I wasn’t a Bob fan in 1978 though I was on the cusp. Baby Stop Crying from 1978’s Street Legal was a favourite song and after my intrigue about Hurricane from 1975’s Desire, showcased in my favourite TV music programme The Old Grey Whistle Test.
I remember the fuss about the Budokan record. Supposed to be a Japan only release in August 1978, a guy in school (Frank Delargy me thinks!) had bought it at a ridiculous price on import only to be rather annoyed at a world wide release in 1979 that we could all afford.
Just a few months later Slow Train Coming arrived and Bob had come to a Christian faith, almost at the exact same time as I had too. That common faith caused me to play that one until I had acquired the taste for Dylan’s voice and set off in looking back across the 17 years of records that I had missed.
In that time of research Live at Budokan was a gift. It allowed me to grab almost 22 songs from every era of Bob on one double album.
More than that the very accessible way that Dylan arranged those songs at Budokan, made them easier for a young fella to hear them rather than say the much raw and rougher edged Hard Rain live album from 1976.
I am not sure what Bob was wanting to do with this particular line up. The fiddle had encroached towards centre stage on The previous Rolling Thunder tour. Now, though the fiddle stayed, Bob had added flutes and particularly a saxophone.
If 1978 Dylan fans were unsettled by this I wasn’t. As a Moody Blues and at this stage Horslips fan I was more than up for a few flute riffs. The saxophone though was put Bruce Springsteen. The Big Man Clarence Clemons was Springsteen’s foil and a very big presence on the cover of that iconic 70s record Born To Run. Why shouldn’t Dylan give it a try.
Reggae versions too. Again I was used to such arrangements. Bob Marley had become another of the rock icons of the 70s. Eric Clapton had covered Marley’s I Shot The Sheriff and even done his own reggae version of Knockin On Heaven’s Door that Dylan repeats here.
Above all of this. As Bob looks back and around for his Budokan muse so too he looks forward. The female Gospel vocals would become the major feature of the next few years of Dylan’s live shows. Where he is with Jesus at Budokan is anyone’s guess but the Gospel singers are ready!
So, why shouldn’t Bob Dylan bring a plethora of contemporary ideas into a career known for its reinvention. For me there is a hint of musical snobbery in those who dismiss these Budokan concerts.
So, I was thrilled that there would be a box set of the complete Budokan. Now we can hear 1978 versions of songs like Ramona, I Threw It All Away, The Man In Me and Tomorrow Is A Long Time as well as rarities Repossession Blues and Love Her With Feeling
With such releases I quickly glance across the track listings and the prices to see which I will purchase.

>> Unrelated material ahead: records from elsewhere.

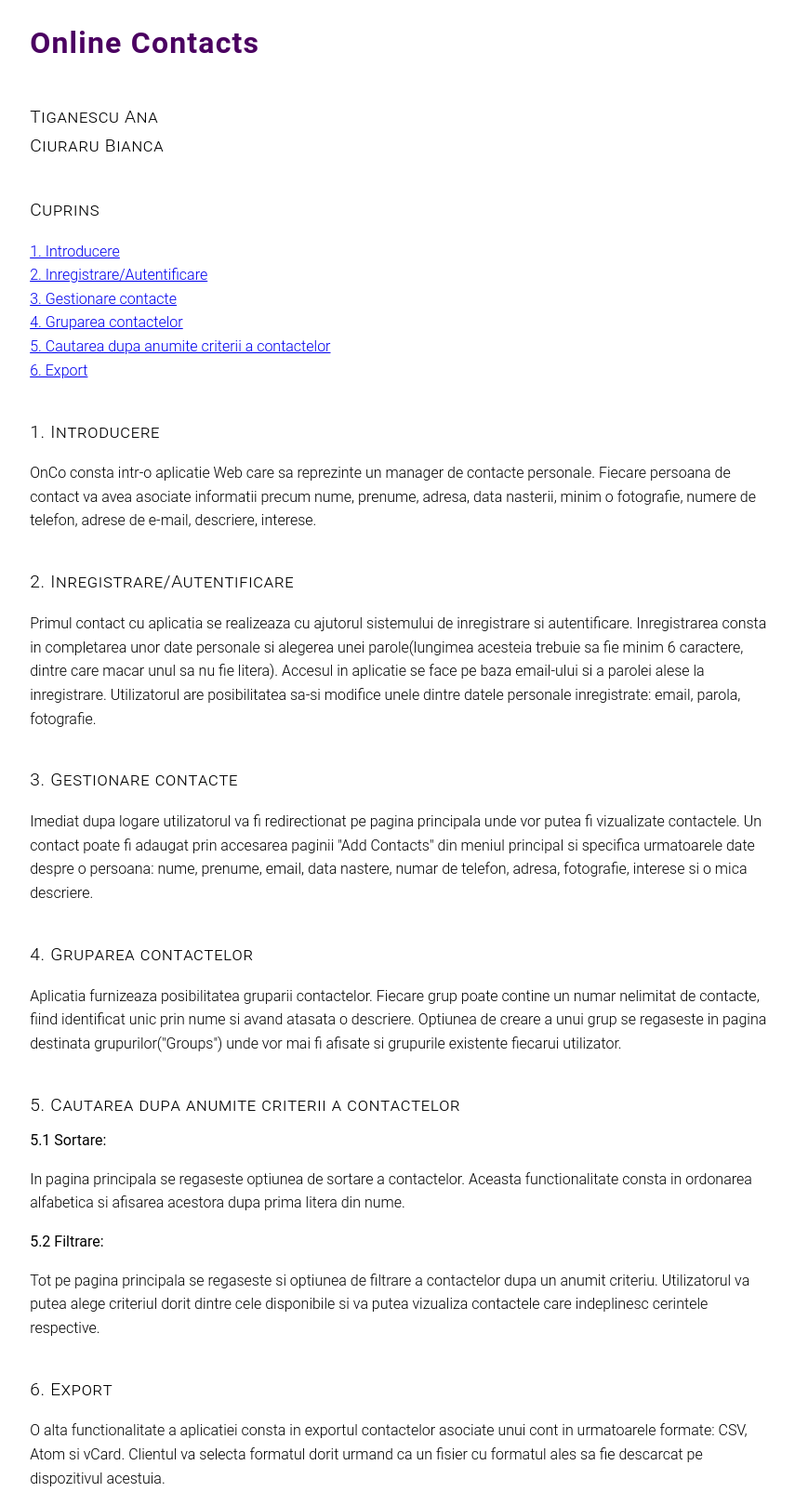
After one commit to BiancaCiuraru/OnlineContacts-Project, a PHP site: page /Arhitectura/utilizatori/GhidUtilizatori.html in a window 1280 px wide. The commit adds this page. Shown: the whole page at 93% size, without its empty margins (211-1066 px from the left). Run offline with PHP 8.4, Linux system fonts and the light colour scheme; some libraries are stand-ins or nearby versions.

Commit message:
Export, ghid pentru utilizator

```diff
--- /dev/null
+++ b/src/Arhitectura/utilizatori/GhidUtilizatori.html
@@ -0,0 +1,77 @@
+<!DOCTYPE html>
+<html lang="ro">
+
+<head>
+    <meta charset="utf-8">
+    <title>OnCo</title>
+    <link rel="stylesheet" type="text/css" href="style.css">
+</head>
+
+<body>
+    <h1>Online Contacts</h1>
+    <div>
+        <h4>Tiganescu Ana
+            <br>Ciuraru Bianca</h4>
+
+    </div>
+    <section>
+        <h4>Cuprins</h4>
+        <p> <a href="#C1"> 1. Introducere</a>
+            <br> <a href="#C2"> 2. Inregistrare/Autentificare</a>
+            <br> <a href="#C3"> 3. Gestionare contacte</a>
+            <br> <a href="#C4"> 4. Gruparea contactelor</a>
+            <br> <a href="#C5"> 5. Cautarea dupa anumite criterii a contactelor</a>
+            <br> <a href="#C6"> 6. Export</a>
+        </p>
+    </section>
+    <section id="C1">
+        <h4>1. Introducere</h4>
+        <p>
+            OnCo consta intr-o aplicatie Web care sa reprezinte un manager de contacte personale.
+            Fiecare persoana de contact va avea asociate informatii precum nume, prenume, adresa, data nasterii, minim o fotografie, numere de telefon, adrese de e-mail, descriere, interese.
+        </p>
+    </section>
+    <section id="C2">
+        <h4>2. Inregistrare/Autentificare</h4>
+        <p>Primul contact cu aplicatia se realizeaza cu ajutorul sistemului de inregistrare si autentificare. Inregistrarea consta in completarea unor date personale si alegerea unei parole(lungimea acesteia trebuie sa fie minim 6 caractere, dintre care macar unul sa nu fie litera).
+        Accesul in aplicatie se face pe baza email-ului si a parolei alese la inregistrare. Utilizatorul are posibilitatea sa-si modifice unele dintre datele personale inregistrate: email, parola, fotografie.
+        </p>
+    </section>
+    <section id="C3">
+        <h4>
+            3. Gestionare contacte</h4>
+        <p>
+            Imediat dupa logare utilizatorul va fi redirectionat pe pagina principala unde vor putea fi vizualizate contactele.
+            Un contact poate fi adaugat prin accesarea paginii "Add Contacts" din meniul principal si specifica urmatoarele date despre o persoana: nume, prenume, email, data nastere, numar de telefon, adresa, fotografie, interese si o mica descriere.
+        </p>
+
+    </section>
+    <section id="C4">
+        <h4>4. Gruparea contactelor</h4>
+        <p>
+            Aplicatia furnizeaza posibilitatea gruparii contactelor. Fiecare grup poate contine un numar nelimitat de contacte, fiind identificat unic prin nume si avand atasata o descriere.
+            Optiunea de creare a unui grup se regaseste in pagina destinata grupurilor("Groups") unde vor mai fi afisate si grupurile existente fiecarui utilizator.
+        </p>
+    </section>
+    <section id="C5">
+        <h4>5. Cautarea dupa anumite criterii a contactelor</h4>
+
+        <b>5.1 Sortare:</b>
+        <p>In pagina principala se regaseste optiunea de sortare a contactelor. Aceasta functionalitate consta in ordonarea alfabetica si afisarea acestora dupa prima litera din nume.</p>
+
+        <b>5.2 Filtrare:</b>
+        <p>
+            Tot pe pagina principala se regaseste si optiunea de filtrare a contactelor dupa un anumit criteriu.
+            Utilizatorul va putea alege criteriul dorit dintre cele disponibile si va putea vizualiza contactele care indeplinesc cerintele respective.
+        </p>
+    </section>
+    <section id="C6">
+        <h4>6. Export</h4>
+        <p>
+            O alta functionalitate a aplicatiei consta in exportul contactelor asociate unui cont in urmatoarele formate: CSV, Atom si vCard.
+            Clientul va selecta formatul dorit urmand ca un fisier cu formatul ales sa fie descarcat pe dispozitivul acestuia.
+        </p>
+    </section>
+</body>
+
+</html>
--- /dev/null
+++ b/src/Arhitectura/utilizatori/style.css
@@ -0,0 +1,100 @@
+@import "normalize.css/normalize.css";
+@import "../fonts/roboto.css";
+@import "../fonts/roboto-mono.css";
+
+/*
+  XXX
+  figure styles
+  links
+*/
+
+body {
+  max-width: 21cm;
+  margin: auto;
+  line-height: 1.6;
+  font-weight: 300;
+  font-family: "Roboto", sans-serif;
+}
+
+/* headers & headings */
+header > h1 {
+  margin: 0;
+  font-size: 3em;
+  padding-top: 4em;
+}
+div.banner {
+  display: flex;
+  justify-content: space-between;
+}
+div.banner > img {
+  height: 100%;
+}
+div.banner > div.status {
+  color: #fff;
+  background: #9400bf;
+  width: 350px;
+  padding: 10px;
+  text-align: right;
+}
+h1, h2, h3, h4, h5, h6 {
+  letter-spacing: 0.0375em;
+}
+h1, h2 {
+  color: #4b0061;
+}
+h2 {
+  margin-top: 3em;
+}
+h3 {
+  margin-top: 2.5em;
+}
+h4 {
+  font-weight: 300;
+  font-size: 1.2em;
+  font-variant: small-caps;
+  margin: 2em 0 0.5em 0;
+}
+
+/* contentinfo */
+[role="contentinfo"] a {
+  text-decoration: none;
+}
+ol[role="directory"], [role="directory"] ol {
+  list-style-type: none;
+}
+[role="contentinfo"] dt {
+  font-weight: bold;
+}
+[role="contentinfo"] dd {
+  margin-bottom: 1em;
+}
+
+/* link types */
+a.onto {
+  font-family: "Roboto Mono", monospace;
+  text-decoration: none;
+  background: linear-gradient(to top, rgba(255, 0, 0, 0.4), rgba(255, 0, 0, 0.4) 15%, #fff 16%);
+  color: #434343;
+}
+
+/* code */
+code, pre {
+  font-family: "Roboto Mono", monospace;
+}
+
+/* special boxes */
+p.issue {
+  border-left: 3px solid red;
+  padding: 0.5em 1em;
+}
+
+@media screen and (max-width: 577px) {
+  div.status {
+    width: auto;
+  }
+}
+@media screen and (max-width: 980px) {
+  body {
+    margin: 0 2em;
+  }
+}
--- a/src/css/main.css
+++ b/src/css/main.css
@@ -743,7 +743,7 @@ main .listcontact .contactname .button-group {
     padding: 3% 5%;
     background: #fff;
     width: 30%;
-    height: 60%;
+    height: 70%;
 }
 
 ::-webkit-scrollbar {
--- a/src/pages/grupuri.model.php
+++ b/src/pages/grupuri.model.php
@@ -1,5 +1,5 @@
 <?php
-
+// include("vcardexp.inc.php");
 class GroupsModel{
     private $servername = "localhost";
     private $username = "root";
```
Also changed, not shown: src/Index.php (+10 -33 lines), src/index.controller.php (+13 -0 lines), src/index.model.php (+117 -2 lines), src/pages/grupuri.php (+12 -6 lines), src/pages/login.register.php (+18 -16 lines), src/vcardexp.inc.php (added, +102 -0 lines).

As I am currently buying vinyl I am going to actually buy the double vinyl Another Budokan 1978 at £35 as I think £190 is utter madness for 4 CDs especially when fans have almost two of them.
In the next few weeks I am looking forward to listening to 1978 Bob Dylan. I hope at times it will take me back to my teens and those early Bob loving days but also back into that Dylan catalogue in which I am always discovering.